While such stores “have long been a Vermont way of life,” the NYT reports, many are “threatened by the minimarts and large grocery chains that have driven some of them out of business in recent years,” and have decided to band together for emotional and business support and for strategic and marketing heft that they might otherwise not have.
“The alliance, started with state grant money and sustained by annual dues of $50, holds meetings every few months and is supported by the Vermont Grocers Association, a lobbying group,” the paper writes. And the Alliance also is moving in the direction of developing its own proprietary brand that would only be sold in Vermont country stores.
“They represent, both in terms of the present and past, Vermont's communities," Dennis Bathory-Kitsz, executive director of the alliance, tells the NYT. “They contain things that people want to buy, and they are a place that people want to go talk and meet friends. They are just a real example of those traditions in Vermont that survive not because they're cute but because they're necessary.”

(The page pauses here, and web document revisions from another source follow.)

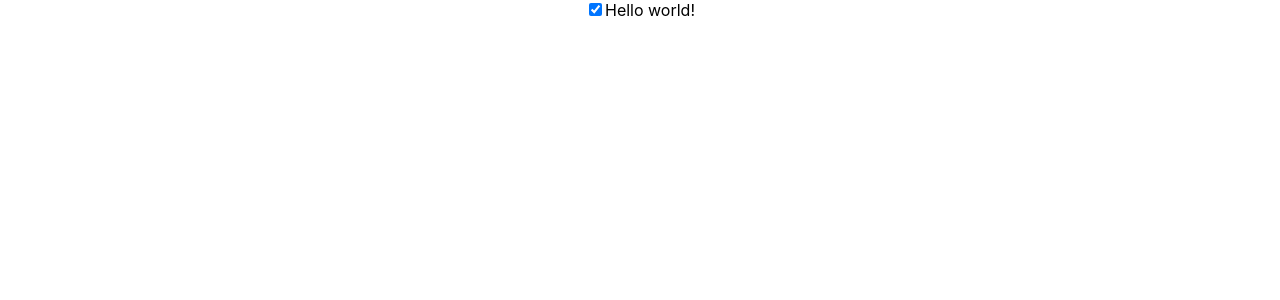
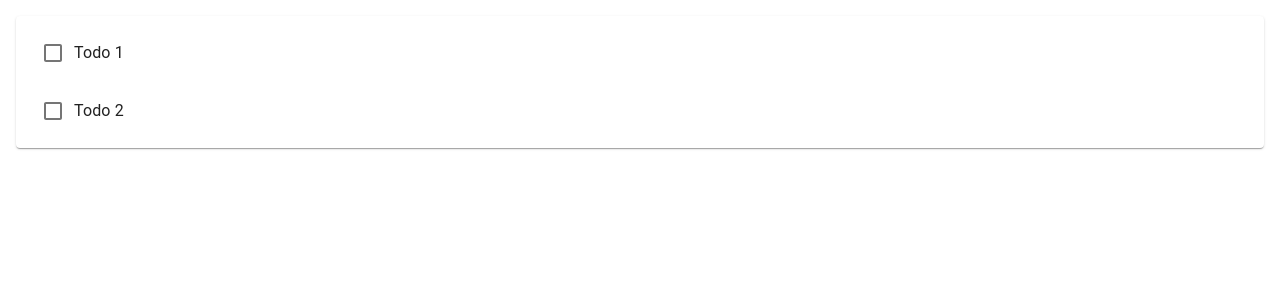
Before and after one commit to capbang93/2023-1-kumoh-eunbian-todo-react-app-1, a React (Create React App) app: page / in a window 1280 px wide. Shown: the top 300 px of the page. Built offline with nearby package versions, Linux system fonts and the light colour scheme.

Commit message:
9. 리액트에서 리스트 렌더링하기

```diff
--- a/src/App.js
+++ b/src/App.js
@@ -1,20 +1,35 @@
 import React from "react";
 import ReactDOM from "react-dom";
 import './App.css';
-import Hello from "./Hello";
 import Todo from "./Todo";
+import {Paper, List} from "@material-ui/core";
 
 class App extends React.Component {
     constructor(props){ // 매개변수 props 생성자
         super(props);   // props 초기화
         this.state={
-            item: {id:0, title:"Hello world!", done:true}
+            items: [
+                {id:0, title:"Todo 1", done:false},
+                {id:1, title:"Todo 2", done:false}
+            ]
         }
     }
     render(){
-        return ( //   매개변수 item에 변수명/값을 전달
+        // 자바스크립트가 제공하는 map 함수를 이용해서 배열을 반복해 <Todo /> 컴포넌트를 여러 개 생성
+
+        var todoItems = this.state.items.length > 0 &&(
+            <Paper style={{margin:16}}>
+                <List>
+                    {this.state.items.map((item, idx)=>(
+                        <Todo item={item} ket={item.id} />
+                    ))}
+                </List>
+            </Paper>
+        );
+
+        return (
             <div className="App">
-                <Todo item ={this.state.item}/>
+               {todoItems}
             </div>
         )
     }
--- a/src/Todo.js
+++ b/src/Todo.js
@@ -1,5 +1,5 @@
 import React from "react";
-import ReactDOM from "react-dom";
+import { ListItem, ListItemText, InputBase, Checkbox} from "@material-ui/core";
 
 class Todo extends React.Component {
     constructor(props){ // 매개변수 props 생성자
@@ -9,16 +9,22 @@
         }
     }
     render(){
+        const item = this.state.item;
         return (
-            <div className="Todo">
-                <input
-                    type="checkbox"
-                    id={this.state.item.id}
-                    name={this.state.item.id}
-                    checked={this.state.item.done}
-                />
-                <label for={this.state.item.id}>{this.state.item.title}</label>
-            </div>
+            <ListItem>
+                <Checkbox checked={item.done}/>
+                <ListItemText>
+                    <InputBase
+                        inputProps={{"aria-label":"naked"}}
+                        type="text"
+                        id={item.id}
+                        name={item.id}
+                        value={item.title}
+                        multiline={true}
+                        fullWidth={true}
+                    />
+                </ListItemText>
+              </ListItem>
         )
     }
 }
```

As necessary as the tradition might seem, the NYT notes that these retailers have to remain both current and relevant if they are to survive, and that this is an ongoing struggle within the economic framework that defines modern retailing.
- KC's View:
- The folks at the Vermont Alliance of Independent Country Stores ought to reach out to the folks at Raise The Bar, a California-based organization that is doing much the same thing for independent grocers there – providing support, developing proprietary brands, and helping its membership meet the demands of modern consumers.
The most important thing that the folks in Vermont seem to have realized is that simply being traditional and historical isn’t enough – you have to be aggressive and ambitious, and provide consumers with a compelling reason to shop your store. Such a reason isn’t always price…but as we’re find of saying, “compete” is a verb. You have to empower yourself in these situations, not wait to be empowered by others.
By the way, y’think it is just a coincidence that earlier this year, the National Trust for Historic Preservation placed the entire state of Vermont on its 2004 list of the most endangered historic places in the United States? Clearly, these independent retailers aren’t depending on such moves to protect them…and they are actively working to defend their turf.